To the extent that gold is viewed as a safe-haven asset when equity markets fall, there is typically an inverse relationship between gold and equities. However, this week’s Chart Room shows the correlation of the two assets’ returns has done an about-face in recent weeks, turning sharply positive since the March selloff across risk assets. Gold and stocks fell together in mid-March as liquidity in the financial system dried up and investors dashed for cash. Then in April, gold rallied with equities as central banks injected significant liquidity and pledged to essentially do whatever it takes to maintain healthy funding conditions.

When gold and equities become positively correlated, it usually signals a market regime driven by liquidity and changing real yields, such as the current environment. We also saw this positive correlation amid the aftermath of the 2008 financial crisis, the height of the euro debt crisis in 2011-12, and during a period of rising real yields in 2018. 
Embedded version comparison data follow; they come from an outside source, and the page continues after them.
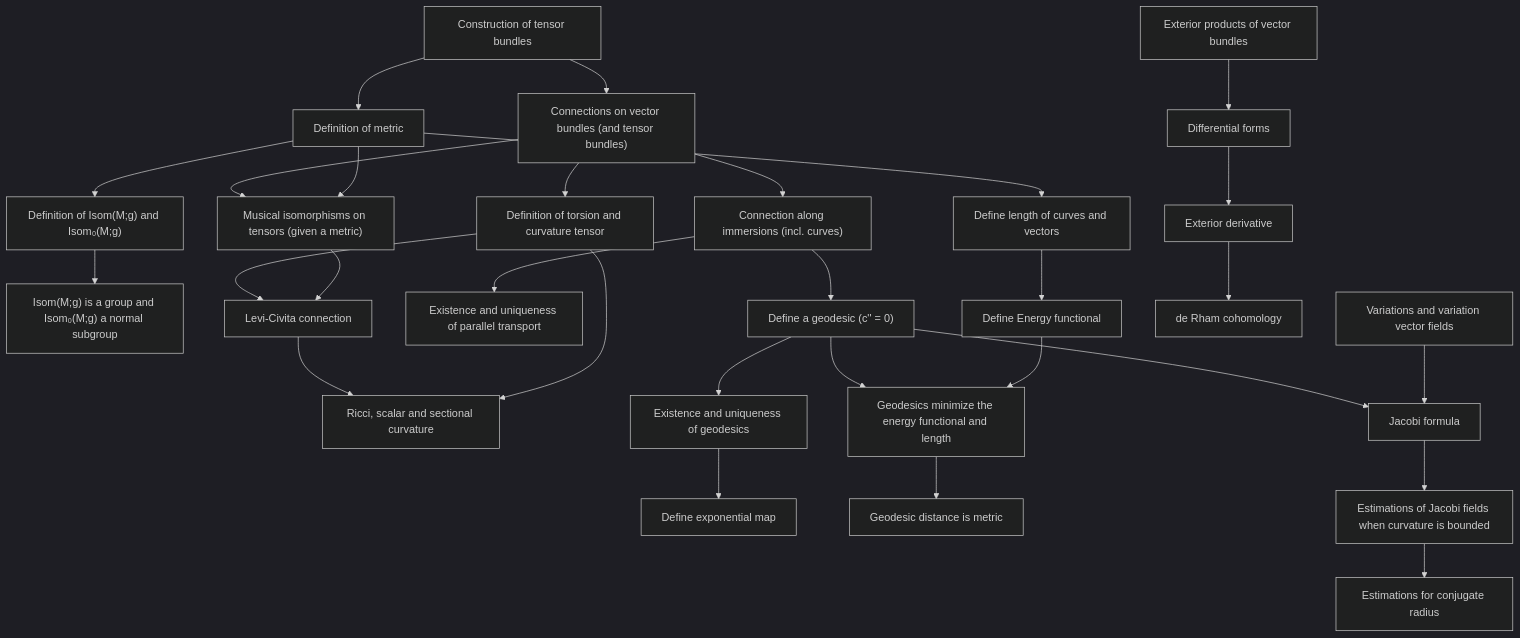
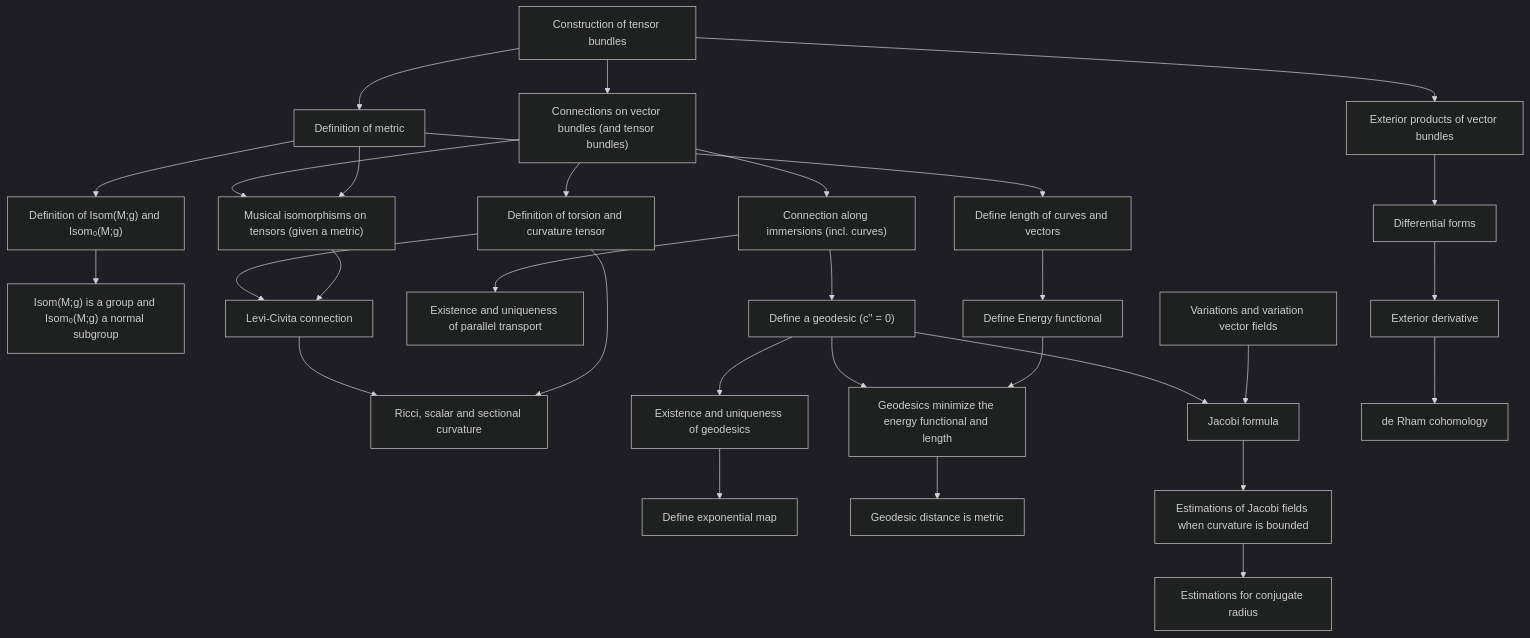
The diagram in differentialGeometry/gapAnalysis.md (jkanschik/learning-lean), drawn with Mermaid (dark theme) before and after one commit. The commit also changed 1 other file, not shown here.

````diff
--- a/differentialGeometry/gapAnalysis.md
+++ b/differentialGeometry/gapAnalysis.md
@@ -112,55 +112,55 @@
 ```mermaid
 graph TD;
     T1["Construction of tensor bundles"]
     T2["Definition of metric"]
     T3["Define length of curves and vectors"]
     T4["Definition of Isom(M;g) and Isom₀(M;g)"]
     T5["Isom(M;g) is a group and Isom₀(M;g) a normal subgroup"]
 
     T1-->T2-->T3
     T2-->T4-->T5
 
     T10["Connections on vector bundles (and tensor bundles)"]
     T11["Definition of torsion and curvature tensor"]
     T12["Musical isomorphisms on tensors (given a metric)"]
     T13["Levi-Civita connection"]
     T14["Ricci, scalar and sectional curvature"]
     T15["Connection along immersions (incl. curves)"]
     T16["Existence and uniqueness of parallel transport"]
 
     T1-->T10-->T11-->T13
     T10-->T12
     T2-->T12
     T12-->T13-->T14
     T11-->T14
     T10-->T15-->T16
 
     T30["Define a geodesic (c'' = 0)"]
     T31["Existence and uniqueness of geodesics"]
     T32["Define exponential map"]
     T33["Define Energy functional"]
     T34["Geodesics minimize the energy functional and length"]
     T35["Geodesic distance is metric"]
 
     T15-->T30
     T30-->T31-->T32
     T30-->T34
     T3-->T33-->T34-->T35
 
     T40["Variations and variation vector fields"]
     T41["Jacobi formula"]
     T42["Estimations of Jacobi fields when curvature is bounded"]
     T43["Estimations for conjugate radius"]
 
     T30-->T41
     T40-->T41-->T42-->T43
 
     T50["Exterior products of vector bundles"]
     T51["Differential forms"]
     T52["Exterior derivative"]
     T53["de Rham cohomology"]
 
-    T50-->T51-->T52-->T53
+    T1-->T50-->T51-->T52-->T53
 
 
 ```
````
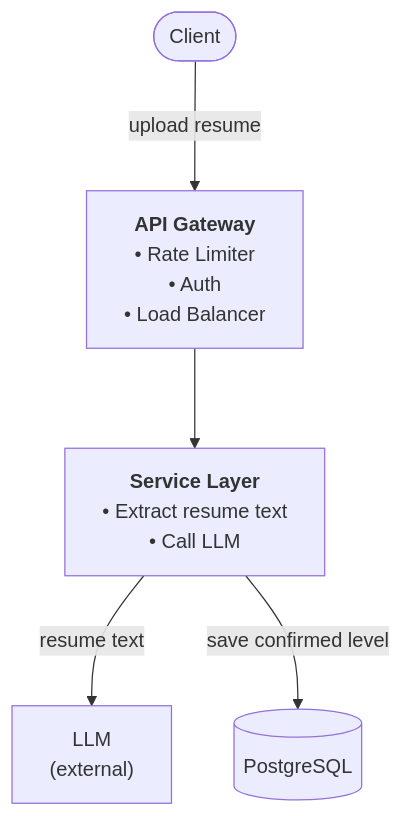
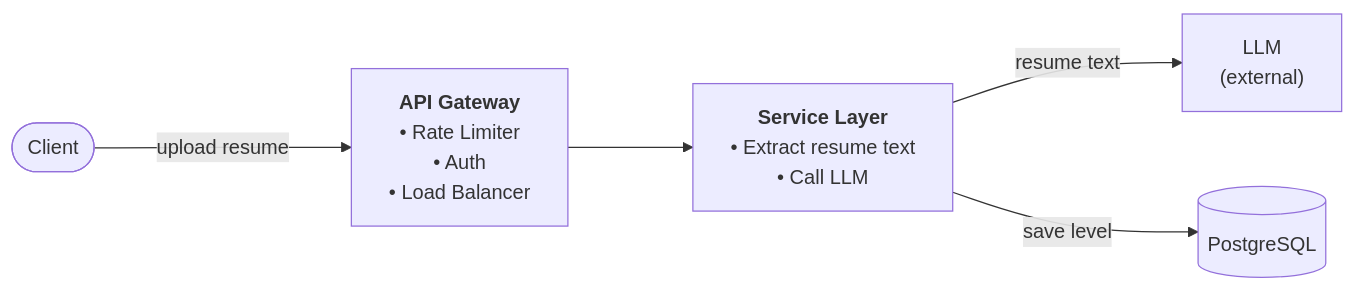
One commit to shivam-tamboli/GrillMyProject changed the second of 4 diagrams in SYSTEM_DESIGN.md. Above: the diagram before and after it, drawn with Mermaid. The commit also changed other lines of this file, not shown here.

Commit message:
fix all diagrams — LR direction, one way flow, clean spacing

````diff
--- a/SYSTEM_DESIGN.md
+++ b/SYSTEM_DESIGN.md
@@ -330,14 +330,14 @@
 ```mermaid
-%%{init: {'flowchart': {'nodeSpacing': 50, 'rankSpacing': 80}}}%%
-flowchart TD
+%%{init: {'flowchart': {'nodeSpacing': 60, 'rankSpacing': 100}}}%%
+flowchart LR
     Client([Client])
     GW["<b>API Gateway</b><br/>• Rate Limiter<br/>• Auth<br/>• Load Balancer"]
     SVC["<b>Service Layer</b><br/>• Extract resume text<br/>• Call LLM"]
     LLM["LLM<br/>(external)"]
     PG[(PostgreSQL)]
 
     Client -->|"upload resume"| GW
     GW --> SVC
     SVC -->|"resume text"| LLM
-    SVC -->|"save confirmed level"| PG
+    SVC -->|"save level"| PG
 ```
````
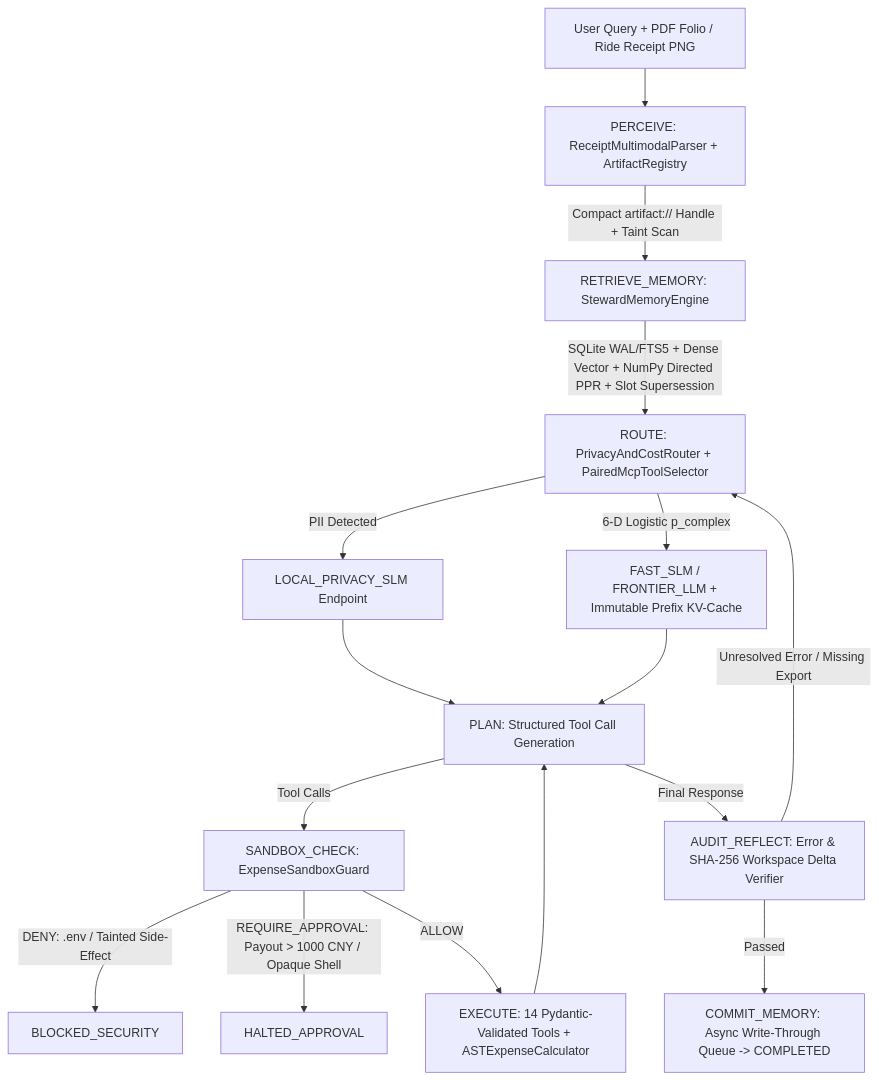
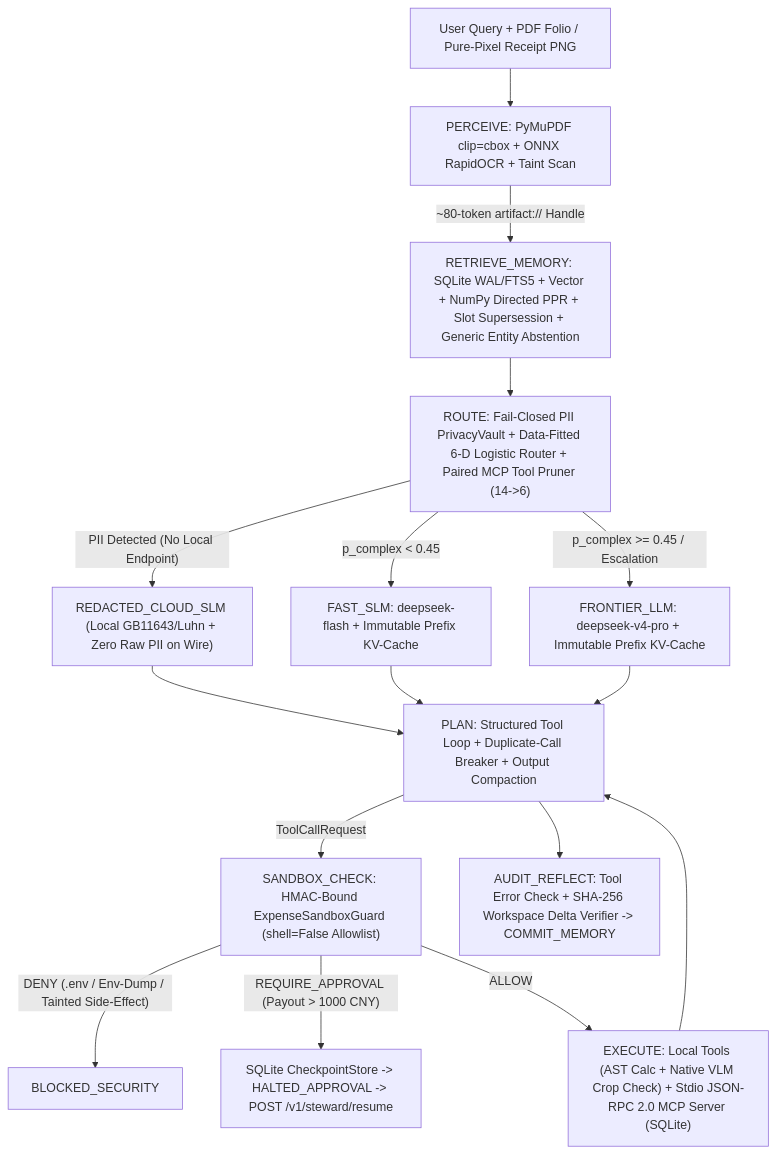
Before and after one commit to cysy10236-sketch/personal-steward-agent: the diagram in README.md, drawn with Mermaid. The commit also changed other lines of this file and 26 other files, not shown here.

Commit message:
feat(v2): real stdio JSON-RPC MCP, pure-pixel RapidOCR+VLM, Fail-Closed PII vault, HMAC checkpoint resume & N=64 heterogeneous eval

````diff
--- a/README.md
+++ b/README.md
@@ -23,18 +13,18 @@
 ```mermaid
 flowchart TD
-    U["User Query + PDF Folio / Ride Receipt PNG"] --> P["PERCEIVE: ReceiptMultimodalParser + ArtifactRegistry"]
-    P -->|Compact artifact:// Handle + Taint Scan| M["RETRIEVE_MEMORY: StewardMemoryEngine"]
-    M -->|SQLite WAL/FTS5 + Dense Vector + NumPy Directed PPR + Slot Supersession| R["ROUTE: PrivacyAndCostRouter + PairedMcpToolSelector"]
-    R -->|PII Detected| L["LOCAL_PRIVACY_SLM Endpoint"]
-    R -->|6-D Logistic p_complex| C["FAST_SLM / FRONTIER_LLM + Immutable Prefix KV-Cache"]
-    L --> PL["PLAN: Structured Tool Call Generation"]
-    C --> PL
-    PL -->|Tool Calls| S["SANDBOX_CHECK: ExpenseSandboxGuard"]
-    S -->|DENY: .env / Tainted Side-Effect| BLK["BLOCKED_SECURITY"]
-    S -->|REQUIRE_APPROVAL: Payout > 1000 CNY / Opaque Shell| HLT["HALTED_APPROVAL"]
-    S -->|ALLOW| EX["EXECUTE: 14 Pydantic-Validated Tools + ASTExpenseCalculator"]
+    U["User Query + PDF Folio / Pure-Pixel Receipt PNG"] --> P["PERCEIVE: PyMuPDF clip=cbox + ONNX RapidOCR + Taint Scan"]
+    P -->|"~80-token artifact:// Handle"| M["RETRIEVE_MEMORY: SQLite WAL/FTS5 + Vector + NumPy Directed PPR + Slot Supersession + Generic Entity Abstention"]
+    M --> R["ROUTE: Fail-Closed PII PrivacyVault + Data-Fitted 6-D Logistic Router + Paired MCP Tool Pruner (14->6)"]
+    R -->|"PII Detected (No Local Endpoint)"| PV["REDACTED_CLOUD_SLM (Local GB11643/Luhn + Zero Raw PII on Wire)"]
+    R -->|"p_complex < 0.45"| SLM["FAST_SLM: deepseek-flash + Immutable Prefix KV-Cache"]
+    R -->|"p_complex >= 0.45 / Escalation"| LLM["FRONTIER_LLM: deepseek-v4-pro + Immutable Prefix KV-Cache"]
+    PV --> PL["PLAN: Structured Tool Loop + Duplicate-Call Breaker + Output Compaction"]
+    SLM --> PL
+    LLM --> PL
+    PL -->|"ToolCallRequest"| S["SANDBOX_CHECK: HMAC-Bound ExpenseSandboxGuard (shell=False Allowlist)"]
+    S -->|"DENY (.env / Env-Dump / Tainted Side-Effect)"| BLK["BLOCKED_SECURITY"]
+    S -->|"REQUIRE_APPROVAL (Payout > 1000 CNY)"| CHK["SQLite CheckpointStore -> HALTED_APPROVAL -> POST /v1/steward/resume"]
+    S -->|"ALLOW"| EX["EXECUTE: Local Tools (AST Calc + Native VLM Crop Check) + Stdio JSON-RPC 2.0 MCP Server (SQLite)"]
     EX --> PL
-    PL -->|Final Response| AU["AUDIT_REFLECT: Error & SHA-256 Workspace Delta Verifier"]
-    AU -->|Unresolved Error / Missing Export| R
-    AU -->|Passed| CM["COMMIT_MEMORY: Async Write-Through Queue -> COMPLETED"]
+    PL --> AU["AUDIT_REFLECT: Tool Error Check + SHA-256 Workspace Delta Verifier -> COMMIT_MEMORY"]
 ```
````
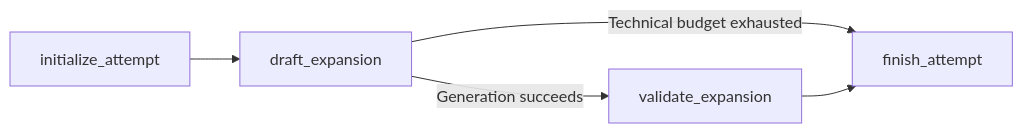
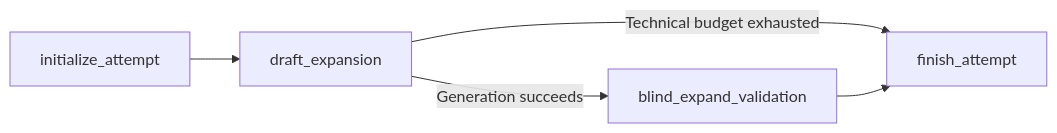
Before and after one commit to ChenYizhu97/PairData: the third of 4 diagrams in docs/workflows.en.md, drawn with Mermaid. The commit also changed other lines of this file and 26 other files, not shown here.

Commit message:
Refactor expansion with blind validation and fixed PIU targets

````diff
--- a/docs/workflows.en.md
+++ b/docs/workflows.en.md
@@ -70,7 +71,7 @@
 ```mermaid
 flowchart LR
     A[initialize_attempt] --> B[draft_expansion]
-    B -->|Generation succeeds| C[validate_expansion]
+    B -->|Generation succeeds| C[blind_expand_validation]
     B -->|Technical budget exhausted| D[finish_attempt]
     C --> D
 ```
````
A positive correlation with stocks could also mean lower diversification benefits from holding gold in a multi-asset portfolio. Having said that, we still hold a positive view on gold over the medium term as it can hedge against the potential risk of currency debasement given the significant scale of fiscal and monetary stimulus. 

It is also worth noting that returns from gold producers lagged those of the actual metal in March, but recorded a sharp catch-up in April and have now delivered a similar return as the gold price year-to-date. Despite the weakened diversification benefit, gold hasn’t lost all its lustre.

Joseph Zhang

Joseph Zhang

Bob Chen

Bob Chen

Investment Writer

Mark J Hamilton

Mark J Hamilton